[[ INFORMATION SUPPLIED open ]]

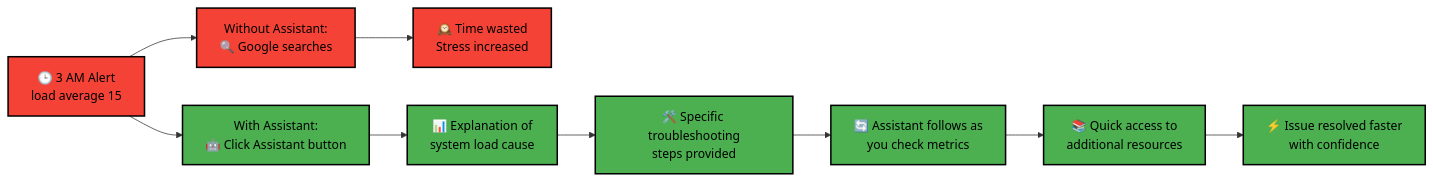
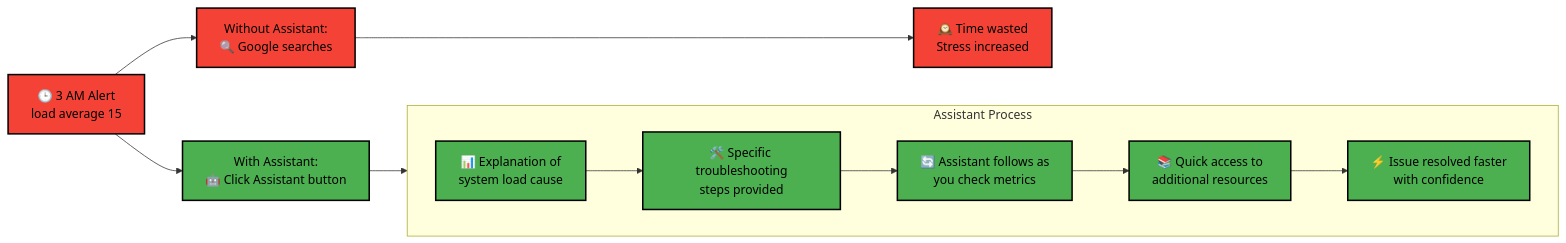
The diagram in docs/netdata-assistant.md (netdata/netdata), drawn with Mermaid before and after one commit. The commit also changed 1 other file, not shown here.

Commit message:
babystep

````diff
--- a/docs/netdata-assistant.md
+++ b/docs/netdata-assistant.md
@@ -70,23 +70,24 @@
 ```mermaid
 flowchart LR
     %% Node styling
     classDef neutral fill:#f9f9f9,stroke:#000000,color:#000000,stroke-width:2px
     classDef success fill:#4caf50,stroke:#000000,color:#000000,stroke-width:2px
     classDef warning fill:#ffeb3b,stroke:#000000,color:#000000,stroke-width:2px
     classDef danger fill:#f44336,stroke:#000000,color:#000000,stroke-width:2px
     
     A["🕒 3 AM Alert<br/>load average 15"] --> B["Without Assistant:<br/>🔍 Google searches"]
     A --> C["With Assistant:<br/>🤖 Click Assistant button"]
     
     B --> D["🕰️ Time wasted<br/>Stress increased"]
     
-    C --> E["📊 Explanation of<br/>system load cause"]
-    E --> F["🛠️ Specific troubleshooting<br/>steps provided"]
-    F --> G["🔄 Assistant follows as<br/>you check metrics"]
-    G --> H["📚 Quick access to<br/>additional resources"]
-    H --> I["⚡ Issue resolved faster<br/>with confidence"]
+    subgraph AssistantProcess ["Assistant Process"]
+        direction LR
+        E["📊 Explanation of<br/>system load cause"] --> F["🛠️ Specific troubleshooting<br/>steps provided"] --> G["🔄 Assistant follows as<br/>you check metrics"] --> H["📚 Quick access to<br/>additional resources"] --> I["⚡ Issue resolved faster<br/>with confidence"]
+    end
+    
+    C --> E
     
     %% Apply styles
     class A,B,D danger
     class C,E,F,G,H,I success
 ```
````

[[ INFORMATION SUPPLIED closed ]]

* **AIM OF THE TASK**: Leave out the pictures; repeat the data exactly.

* **TASK SOLUTION**:
The diagram in docs/netdata-assistant.md (netdata/netdata), drawn with Mermaid before and after one commit. The commit also changed 1 other file, not shown here.

Commit message:
babystep

````diff
--- a/docs/netdata-assistant.md
+++ b/docs/netdata-assistant.md
@@ -70,23 +70,24 @@
 ```mermaid
 flowchart LR
     %% Node styling
     classDef neutral fill:#f9f9f9,stroke:#000000,color:#000000,stroke-width:2px
     classDef success fill:#4caf50,stroke:#000000,color:#000000,stroke-width:2px
     classDef warning fill:#ffeb3b,stroke:#000000,color:#000000,stroke-width:2px
     classDef danger fill:#f44336,stroke:#000000,color:#000000,stroke-width:2px
     
     A["🕒 3 AM Alert<br/>load average 15"] --> B["Without Assistant:<br/>🔍 Google searches"]
     A --> C["With Assistant:<br/>🤖 Click Assistant button"]
     
     B --> D["🕰️ Time wasted<br/>Stress increased"]
     
-    C --> E["📊 Explanation of<br/>system load cause"]
-    E --> F["🛠️ Specific troubleshooting<br/>steps provided"]
-    F --> G["🔄 Assistant follows as<br/>you check metrics"]
-    G --> H["📚 Quick access to<br/>additional resources"]
-    H --> I["⚡ Issue resolved faster<br/>with confidence"]
+    subgraph AssistantProcess ["Assistant Process"]
+        direction LR
+        E["📊 Explanation of<br/>system load cause"] --> F["🛠️ Specific troubleshooting<br/>steps provided"] --> G["🔄 Assistant follows as<br/>you check metrics"] --> H["📚 Quick access to<br/>additional resources"] --> I["⚡ Issue resolved faster<br/>with confidence"]
+    end
+    
+    C --> E
     
     %% Apply styles
     class A,B,D danger
     class C,E,F,G,H,I success
 ```
````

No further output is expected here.